After a couple of planning meetings, the shawl pattern is planned, the warp is now on the loom (hand dyed handspun Romney wool), the Romney grey lamb fleece has been hand dyed in shades of fuchsia, turquoise and burgundy, and the jobs alotted to each member of the team. Our meeting last night was to see how the weft fibre would look after being carded and spun to make sure we are on the right track, but no weft fibre can be handspun ahead of the timed competition.

We met at Sue Northcott's, setting up the equipment outside in her lovely back yard while being watched over by her llamas.
This is our team plus me (taking the picture). Left to right - Sue Northcott, Jennifer Wallace (spinners), Sheila Grant (pattern designer and weaver), Sharon Philip (spinner) and Terry Prehara (spinner and plyer).
This is the first batt being prepared on the Patrick Green carder.

This is me (Mary-Anne Smith) dizzing the batt off the carder.

And the dizzed batt was so lovely and soft, we thought it would make a good boa.

Teasing the dyed fibre.

And finally, we got to spin the fibre to see how it is going to turn out for our project. Everyone was very pleased with our end results. Now that our strategy is decided, on to the competition! Should be a lot of fun.

Monday, 13 August 2012

Visit at Qualicum Bay Fibre Works

A trip to Vancouver Island for a bit of a holiday at Kingfisher Oceanside Resort in Courtenay, BC, meant that we were within 40 minutes driving to Qualicum Bay Fibre Works. I had sent some mohair to Anna Runnings to have carded into roving, and was curious about the process. An e-mail to Anna before we left home, and an appointment was set for the visit.

Anna lives up in the hills from the ocean, and gave excellent driving instructions. Here are a few pictures of her business.
This is the wash tub line - there arefleeces in net bags in each tub. To the right is a large drying room with netted shelves and fan.

After drying, the fleece goes to the carder. Anna said the carding machine dates back to the 1870s, the others are new in comparison (1960s) and she knows every quirk of each machine. She rarely puts fleece through the picker, saying that the carder does such a good job, it is usually an unnecessary step, unless specifically requested.
After carding, the fleece goes to the machine that makes the batts into roving of various sizes, depending on the customer request.

This may be the end of the process, but it may not - if a customer has requested the fibre to be spun into yarn. This was the machine of all machines, and Anna said it definitely has its moments - she has to baby it well, until, as she said "it will condescendingly spin the fibre into yarn".

My mohair was treated very well - it is a bit of a wait but you can understand why. Anna will answser all your questions via e-mail. I highly recommend her service.

Friday, 10 August 2012

Man and Woman vs Mouse

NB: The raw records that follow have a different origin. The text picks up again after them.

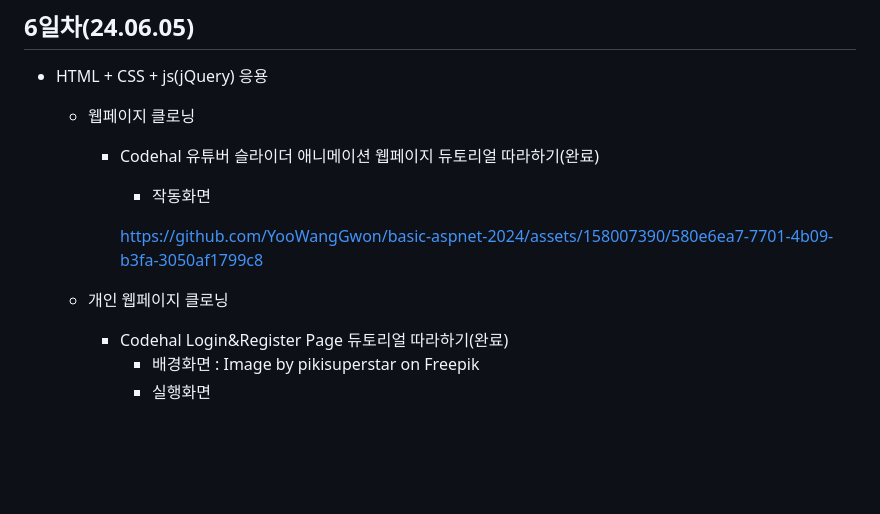
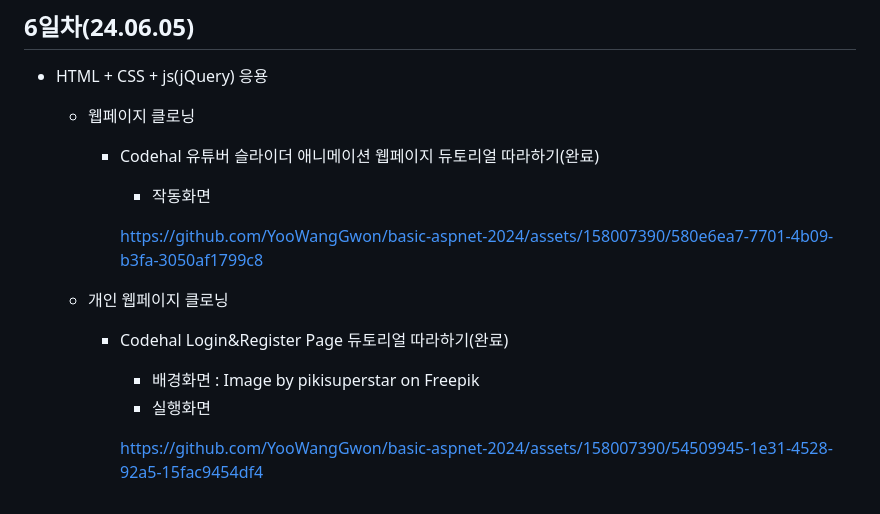
Before and after one commit to YooWangGwon/basic-aspnet-2024, a Markdown page: README.md, the part around the change. Rendered like a GitHub page; blank space fills up the shorter version.

```diff
--- a/README.md
+++ b/README.md
@@ -420,9 +420,13 @@
 
             - 작동화면
 
+
             https://github.com/YooWangGwon/basic-aspnet-2024/assets/158007390/580e6ea7-7701-4b09-b3fa-3050af1799c8
 
     - 개인 웹페이지 클로닝
         - Codehal Login&Register Page 듀토리얼 따라하기(완료)
             - 배경화면 : Image by pikisuperstar on Freepik
             - 실행화면
+
+
+            https://github.com/YooWangGwon/basic-aspnet-2024/assets/158007390/54509945-1e31-4528-92a5-15fac9454df4
```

So the second bird feeder was one of those that the birds love to scatter seeds from, and birdseed lay all over the ground underneath. From the sundeck, I could see a mouse running to the feast. MOUSE!!! in the HOUSE??? George says with a cat in the house, there will be no mouse coming in, but I was not buying it. So off to the store to buy a trap. Wait - why not buy 4 while I am at it? And make them the old fashioned wooden snap kind.

George said - you put them out, I'm not doing it. So I load them up with peanut butter, and go into the garden to set the traps. As I am putting the first one down on the ground, a mouse ran RIGHT OVER MY FOOT! I am sure the entire neighbourhood heard the scream. That was it - I gave the job to my husband. After he stopped laughing, he placed the traps. So far, we got 7 - a regular trapline. Sorry, animal lovers, but I have dealt with mice in places where they don't belong before, and I didn't want to take any chances again. They will eventually get the message.

By the way, the bird feeder is no longer there so they don't have their buffet anymore.

On the more pleasant side, I thought you might like to see some of the flowers that bloomed in our garden this year.